▸ **Your task**
Reproduce all the data exactly, without pictures.
______
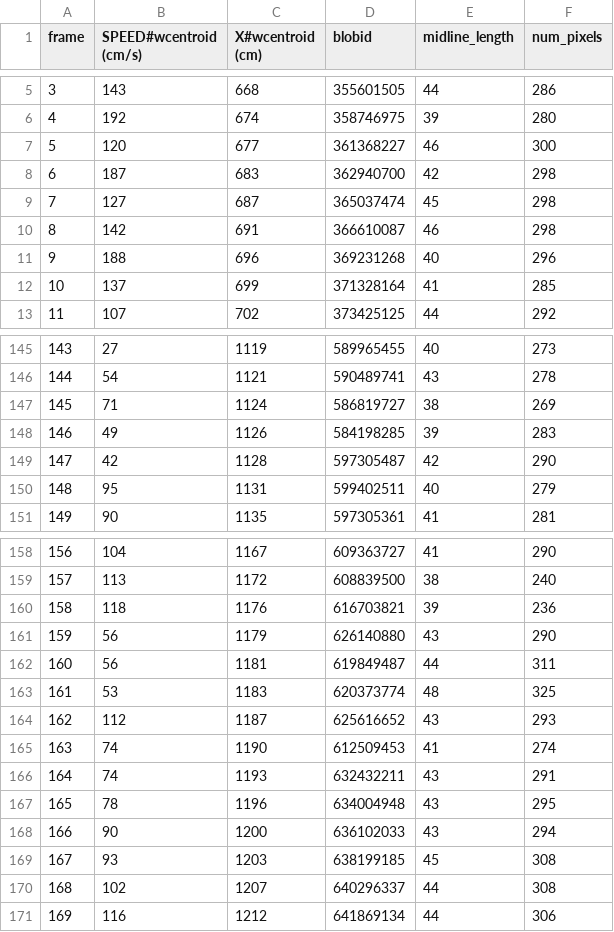
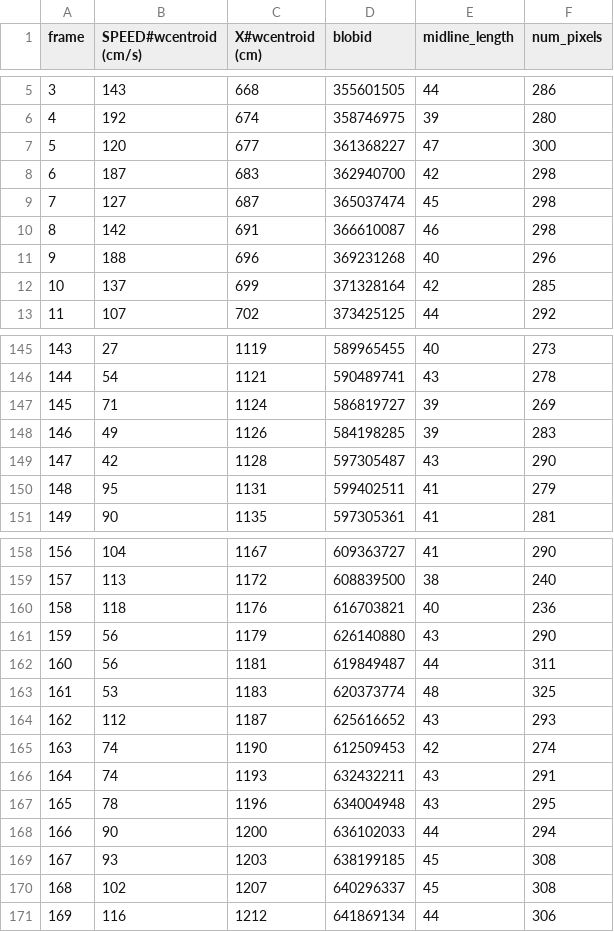
Before and after one commit to mooch443/trex, a CSV file: videos/compare_data_automatic/test_fish3.csv, drawn as a sheet; only a part is shown, gaps mark what is left out; the diff covers the shown part only.

```diff
--- a/videos/compare_data_automatic/test_fish3.csv
+++ b/videos/compare_data_automatic/test_fish3.csv
@@ -6,3 +6,3 @@ frame,SPEED#wcentroid (cm/s),X#wcentroid (cm),blobid,midline_length,num_pixels
 4,192,674,358746975,39,280
-5,120,677,361368227,46,300
+5,120,677,361368227,47,300
 6,187,683,362940700,42,298
@@ -11,3 +11,3 @@ frame,SPEED#wcentroid (cm/s),X#wcentroid (cm),blobid,midline_length,num_pixels
 9,188,696,369231268,40,296
-10,137,699,371328164,41,285
+10,137,699,371328164,42,285
 11,107,702,373425125,44,292
@@ -146,6 +146,6 @@ frame,SPEED#wcentroid (cm/s),X#wcentroid (cm),blobid,midline_length,num_pixels
 144,54,1121,590489741,43,278
-145,71,1124,586819727,38,269
+145,71,1124,586819727,39,269
 146,49,1126,584198285,39,283
-147,42,1128,597305487,42,290
-148,95,1131,599402511,40,279
+147,42,1128,597305487,43,290
+148,95,1131,599402511,41,279
 149,90,1135,597305361,41,281
@@ -159,3 +159,3 @@ frame,SPEED#wcentroid (cm/s),X#wcentroid (cm),blobid,midline_length,num_pixels
 157,113,1172,608839500,38,240
-158,118,1176,616703821,39,236
+158,118,1176,616703821,40,236
 159,56,1179,626140880,43,290
@@ -164,8 +164,8 @@ frame,SPEED#wcentroid (cm/s),X#wcentroid (cm),blobid,midline_length,num_pixels
 162,112,1187,625616652,43,293
-163,74,1190,612509453,41,274
+163,74,1190,612509453,42,274
 164,74,1193,632432211,43,291
 165,78,1196,634004948,43,295
-166,90,1200,636102033,43,294
+166,90,1200,636102033,44,294
 167,93,1203,638199185,45,308
-168,102,1207,640296337,44,308
+168,102,1207,640296337,45,308
 169,116,1212,641869134,44,306
```
Also changed, not shown: 17 edited cells elsewhere in this file, videos/compare_data_automatic/test_fish0.csv, videos/compare_data_automatic/test_fish1.csv, 5 other files.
______
▸ **Solution for this exercise**
Before and after one commit to mooch443/trex, a CSV file: videos/compare_data_automatic/test_fish3.csv, drawn as a sheet; only a part is shown, gaps mark what is left out; the diff covers the shown part only.

```diff
--- a/videos/compare_data_automatic/test_fish3.csv
+++ b/videos/compare_data_automatic/test_fish3.csv
@@ -6,3 +6,3 @@ frame,SPEED#wcentroid (cm/s),X#wcentroid (cm),blobid,midline_length,num_pixels
 4,192,674,358746975,39,280
-5,120,677,361368227,46,300
+5,120,677,361368227,47,300
 6,187,683,362940700,42,298
@@ -11,3 +11,3 @@ frame,SPEED#wcentroid (cm/s),X#wcentroid (cm),blobid,midline_length,num_pixels
 9,188,696,369231268,40,296
-10,137,699,371328164,41,285
+10,137,699,371328164,42,285
 11,107,702,373425125,44,292
@@ -146,6 +146,6 @@ frame,SPEED#wcentroid (cm/s),X#wcentroid (cm),blobid,midline_length,num_pixels
 144,54,1121,590489741,43,278
-145,71,1124,586819727,38,269
+145,71,1124,586819727,39,269
 146,49,1126,584198285,39,283
-147,42,1128,597305487,42,290
-148,95,1131,599402511,40,279
+147,42,1128,597305487,43,290
+148,95,1131,599402511,41,279
 149,90,1135,597305361,41,281
@@ -159,3 +159,3 @@ frame,SPEED#wcentroid (cm/s),X#wcentroid (cm),blobid,midline_length,num_pixels
 157,113,1172,608839500,38,240
-158,118,1176,616703821,39,236
+158,118,1176,616703821,40,236
 159,56,1179,626140880,43,290
@@ -164,8 +164,8 @@ frame,SPEED#wcentroid (cm/s),X#wcentroid (cm),blobid,midline_length,num_pixels
 162,112,1187,625616652,43,293
-163,74,1190,612509453,41,274
+163,74,1190,612509453,42,274
 164,74,1193,632432211,43,291
 165,78,1196,634004948,43,295
-166,90,1200,636102033,43,294
+166,90,1200,636102033,44,294
 167,93,1203,638199185,45,308
-168,102,1207,640296337,44,308
+168,102,1207,640296337,45,308
 169,116,1212,641869134,44,306
```
Also changed, not shown: 17 edited cells elsewhere in this file, videos/compare_data_automatic/test_fish0.csv, videos/compare_data_automatic/test_fish1.csv, 5 other files.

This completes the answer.